WORK REQUIRED: The lines you need are those holding the word "tapping"; pull them from the material.

DATA TO EXAMINE:
Start of Block
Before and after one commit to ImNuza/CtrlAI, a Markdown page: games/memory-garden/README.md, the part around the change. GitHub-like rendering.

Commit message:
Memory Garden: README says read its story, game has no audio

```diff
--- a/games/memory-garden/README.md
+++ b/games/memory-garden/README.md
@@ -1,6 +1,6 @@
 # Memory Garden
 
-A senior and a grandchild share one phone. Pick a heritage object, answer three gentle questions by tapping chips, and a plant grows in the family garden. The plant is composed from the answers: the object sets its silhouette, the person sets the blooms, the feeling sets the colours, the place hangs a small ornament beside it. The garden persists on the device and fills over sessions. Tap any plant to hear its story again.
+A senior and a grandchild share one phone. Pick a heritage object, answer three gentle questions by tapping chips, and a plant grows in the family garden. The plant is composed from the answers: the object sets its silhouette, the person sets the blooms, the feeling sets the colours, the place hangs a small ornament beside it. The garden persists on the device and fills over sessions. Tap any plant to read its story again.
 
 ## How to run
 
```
End of Block
Start of Block
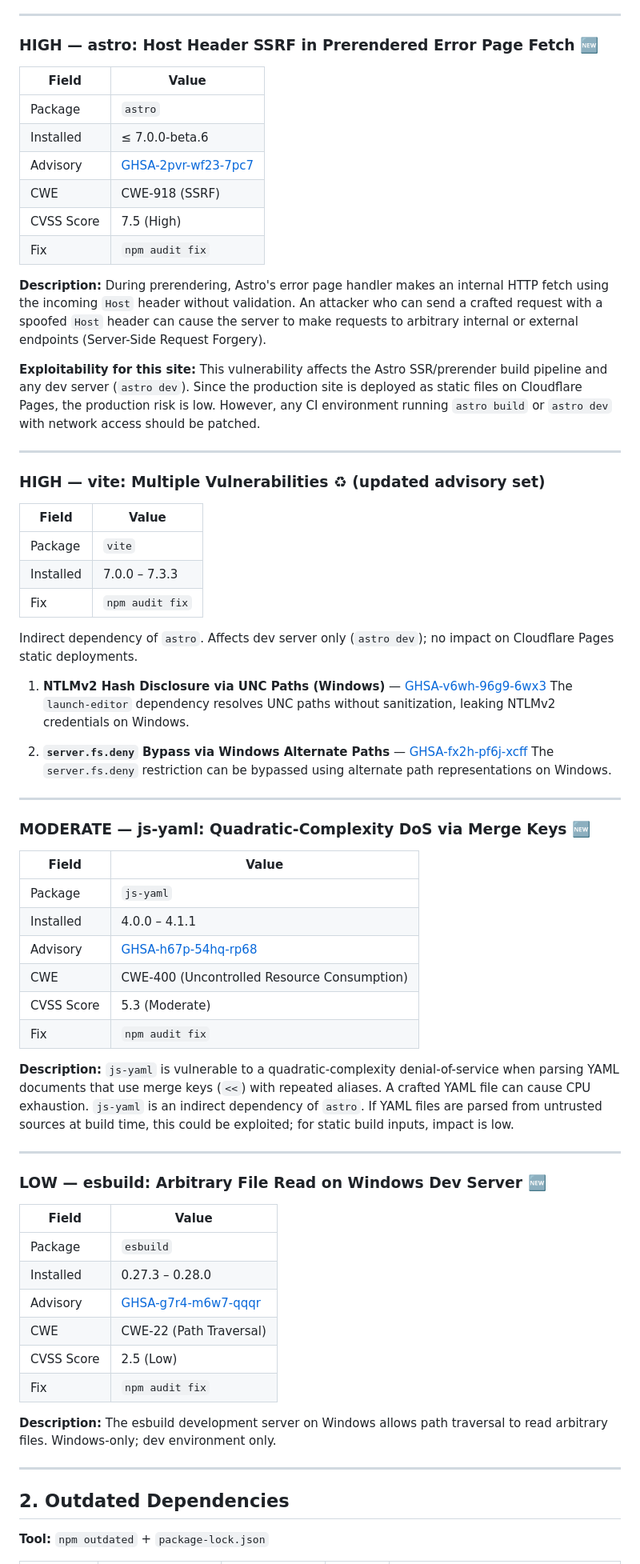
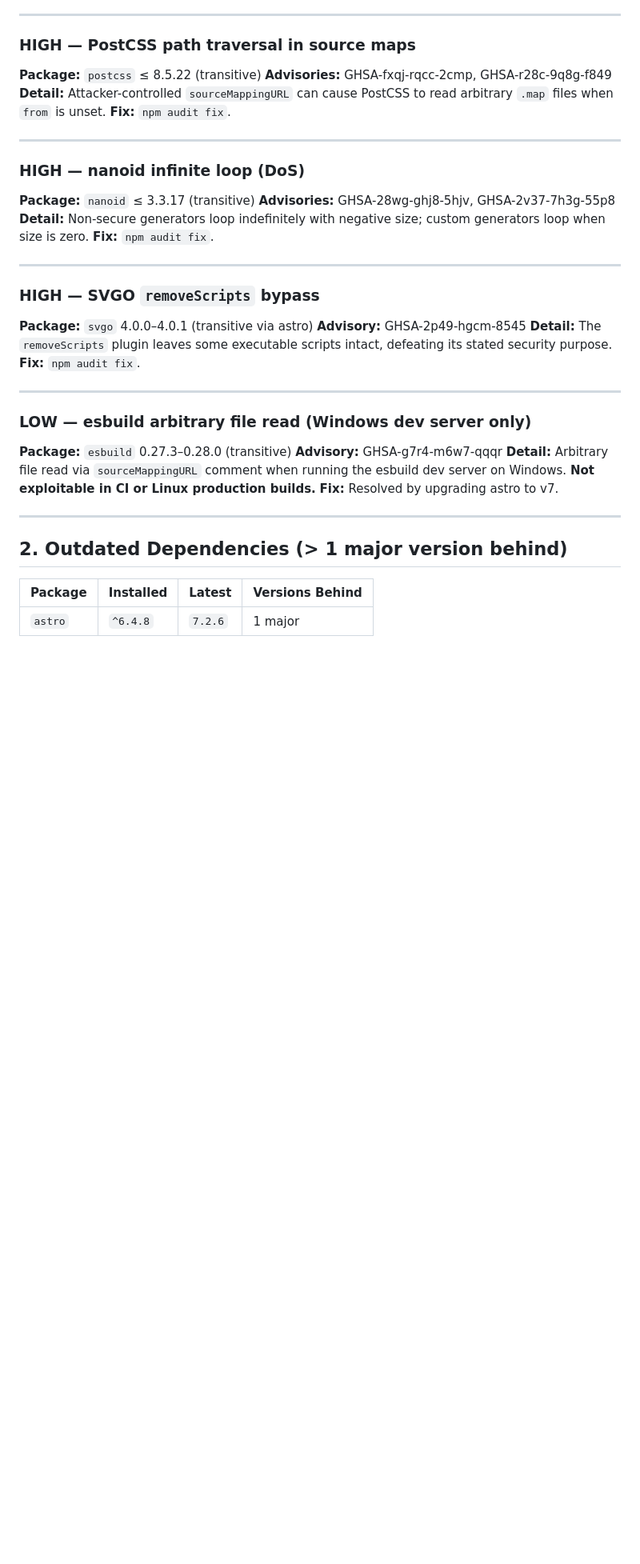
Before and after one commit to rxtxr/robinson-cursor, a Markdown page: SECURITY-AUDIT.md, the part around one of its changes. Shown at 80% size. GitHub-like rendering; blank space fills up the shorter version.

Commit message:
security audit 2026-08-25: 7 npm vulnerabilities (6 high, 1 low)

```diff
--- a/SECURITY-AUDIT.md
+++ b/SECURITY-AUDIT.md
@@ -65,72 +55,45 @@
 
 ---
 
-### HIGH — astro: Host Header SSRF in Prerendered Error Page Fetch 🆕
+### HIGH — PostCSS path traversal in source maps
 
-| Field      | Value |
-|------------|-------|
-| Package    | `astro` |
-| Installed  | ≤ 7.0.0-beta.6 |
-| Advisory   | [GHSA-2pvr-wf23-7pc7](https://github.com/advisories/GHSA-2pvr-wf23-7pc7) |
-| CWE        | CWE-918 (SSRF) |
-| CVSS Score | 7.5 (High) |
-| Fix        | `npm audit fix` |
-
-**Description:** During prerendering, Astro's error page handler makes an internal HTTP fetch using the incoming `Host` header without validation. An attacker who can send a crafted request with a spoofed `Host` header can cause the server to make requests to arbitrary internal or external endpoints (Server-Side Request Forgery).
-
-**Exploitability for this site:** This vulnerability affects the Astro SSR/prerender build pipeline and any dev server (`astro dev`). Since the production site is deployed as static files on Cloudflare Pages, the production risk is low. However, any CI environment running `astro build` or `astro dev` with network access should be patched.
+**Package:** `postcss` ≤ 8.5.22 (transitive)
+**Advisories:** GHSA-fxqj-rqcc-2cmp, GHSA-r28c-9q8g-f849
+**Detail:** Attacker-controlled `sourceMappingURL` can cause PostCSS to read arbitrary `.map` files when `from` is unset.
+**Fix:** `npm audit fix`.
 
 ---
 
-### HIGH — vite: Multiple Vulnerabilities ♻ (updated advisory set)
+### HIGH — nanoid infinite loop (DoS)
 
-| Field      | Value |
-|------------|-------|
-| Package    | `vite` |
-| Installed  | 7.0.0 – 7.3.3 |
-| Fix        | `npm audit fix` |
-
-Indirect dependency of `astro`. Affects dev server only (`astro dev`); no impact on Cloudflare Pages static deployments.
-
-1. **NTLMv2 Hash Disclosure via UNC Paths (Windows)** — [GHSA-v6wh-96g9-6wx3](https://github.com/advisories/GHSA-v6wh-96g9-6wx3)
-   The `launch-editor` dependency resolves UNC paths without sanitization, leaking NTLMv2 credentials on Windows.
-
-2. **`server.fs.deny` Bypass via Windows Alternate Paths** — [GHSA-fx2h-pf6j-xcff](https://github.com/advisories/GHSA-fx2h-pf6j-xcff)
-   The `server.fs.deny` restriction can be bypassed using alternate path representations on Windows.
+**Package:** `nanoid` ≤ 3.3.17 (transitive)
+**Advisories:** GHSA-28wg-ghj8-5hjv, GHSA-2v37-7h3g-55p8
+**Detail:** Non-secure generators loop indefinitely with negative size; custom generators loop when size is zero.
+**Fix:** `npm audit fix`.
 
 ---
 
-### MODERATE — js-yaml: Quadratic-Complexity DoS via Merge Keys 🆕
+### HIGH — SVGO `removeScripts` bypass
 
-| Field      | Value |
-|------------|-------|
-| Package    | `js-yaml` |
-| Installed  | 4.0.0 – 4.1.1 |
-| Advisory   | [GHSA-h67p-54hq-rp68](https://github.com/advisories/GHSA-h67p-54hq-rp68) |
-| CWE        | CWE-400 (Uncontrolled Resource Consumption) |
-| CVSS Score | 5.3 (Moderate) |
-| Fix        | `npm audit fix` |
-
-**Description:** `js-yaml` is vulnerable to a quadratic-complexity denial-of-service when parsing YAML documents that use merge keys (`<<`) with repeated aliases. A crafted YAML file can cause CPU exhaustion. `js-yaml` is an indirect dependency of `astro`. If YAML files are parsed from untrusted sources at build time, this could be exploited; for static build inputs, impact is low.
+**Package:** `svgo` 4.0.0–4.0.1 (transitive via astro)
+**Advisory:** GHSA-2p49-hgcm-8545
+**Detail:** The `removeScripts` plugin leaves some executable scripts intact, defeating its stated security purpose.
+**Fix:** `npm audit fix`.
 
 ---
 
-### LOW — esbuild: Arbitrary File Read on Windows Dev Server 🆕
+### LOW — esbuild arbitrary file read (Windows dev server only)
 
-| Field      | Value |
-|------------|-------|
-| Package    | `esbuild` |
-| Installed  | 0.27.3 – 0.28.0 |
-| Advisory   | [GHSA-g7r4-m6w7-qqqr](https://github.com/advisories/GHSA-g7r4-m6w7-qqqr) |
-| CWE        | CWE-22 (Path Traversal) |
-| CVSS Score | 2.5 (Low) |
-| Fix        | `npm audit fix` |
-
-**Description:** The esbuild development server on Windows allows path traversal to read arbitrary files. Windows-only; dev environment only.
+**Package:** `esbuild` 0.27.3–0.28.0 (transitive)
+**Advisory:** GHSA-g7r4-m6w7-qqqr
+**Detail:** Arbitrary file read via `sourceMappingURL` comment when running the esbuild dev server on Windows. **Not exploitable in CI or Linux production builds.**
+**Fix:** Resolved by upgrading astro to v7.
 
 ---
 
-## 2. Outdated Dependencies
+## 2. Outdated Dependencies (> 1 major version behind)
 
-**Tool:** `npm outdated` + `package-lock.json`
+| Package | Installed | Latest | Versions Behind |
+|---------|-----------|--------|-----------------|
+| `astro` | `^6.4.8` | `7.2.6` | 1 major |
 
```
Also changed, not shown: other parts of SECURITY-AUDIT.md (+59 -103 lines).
End of Block
ANSWER FOR THE TASK:
-A senior and a grandchild share one phone. Pick a heritage object, answer three gentle questions by tapping chips, and a plant grows in the family garden. The plant is composed from the answers: the object sets its silhouette, the person sets the blooms, the feeling sets the colours, the place hangs a small ornament beside it. The garden persists on the device and fills over sessions. Tap any plant to hear its story again.
+A senior and a grandchild share one phone. Pick a heritage object, answer three gentle questions by tapping chips, and a plant grows in the family garden. The plant is composed from the answers: the object sets its silhouette, the person sets the blooms, the feeling sets the colours, the place hangs a small ornament beside it. The garden persists on the device and fills over sessions. Tap any plant to read its story again.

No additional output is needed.